(Task description)
Each entry below is to be extracted exactly.

(Recorded information)
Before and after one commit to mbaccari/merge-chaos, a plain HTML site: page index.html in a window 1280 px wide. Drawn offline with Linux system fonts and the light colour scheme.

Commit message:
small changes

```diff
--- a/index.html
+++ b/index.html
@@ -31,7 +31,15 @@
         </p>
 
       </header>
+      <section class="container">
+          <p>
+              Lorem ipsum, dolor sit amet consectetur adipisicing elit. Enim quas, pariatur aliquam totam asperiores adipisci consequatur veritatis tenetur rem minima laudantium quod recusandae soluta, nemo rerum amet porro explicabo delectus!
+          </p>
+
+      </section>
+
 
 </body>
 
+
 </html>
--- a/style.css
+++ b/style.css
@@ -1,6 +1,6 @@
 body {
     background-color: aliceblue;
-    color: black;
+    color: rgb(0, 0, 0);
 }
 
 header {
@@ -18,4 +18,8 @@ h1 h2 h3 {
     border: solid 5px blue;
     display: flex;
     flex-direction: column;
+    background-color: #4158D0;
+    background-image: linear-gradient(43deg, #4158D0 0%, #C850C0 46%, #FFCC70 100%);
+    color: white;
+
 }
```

(Task result)
Before and after one commit to mbaccari/merge-chaos, a plain HTML site: page index.html in a window 1280 px wide. Drawn offline with Linux system fonts and the light colour scheme.

Commit message:
small changes

```diff
--- a/index.html
+++ b/index.html
@@ -31,7 +31,15 @@
         </p>
 
       </header>
+      <section class="container">
+          <p>
+              Lorem ipsum, dolor sit amet consectetur adipisicing elit. Enim quas, pariatur aliquam totam asperiores adipisci consequatur veritatis tenetur rem minima laudantium quod recusandae soluta, nemo rerum amet porro explicabo delectus!
+          </p>
+
+      </section>
+
 
 </body>
 
+
 </html>
--- a/style.css
+++ b/style.css
@@ -1,6 +1,6 @@
 body {
     background-color: aliceblue;
-    color: black;
+    color: rgb(0, 0, 0);
 }
 
 header {
@@ -18,4 +18,8 @@ h1 h2 h3 {
     border: solid 5px blue;
     display: flex;
     flex-direction: column;
+    background-color: #4158D0;
+    background-image: linear-gradient(43deg, #4158D0 0%, #C850C0 46%, #FFCC70 100%);
+    color: white;
+
 }
```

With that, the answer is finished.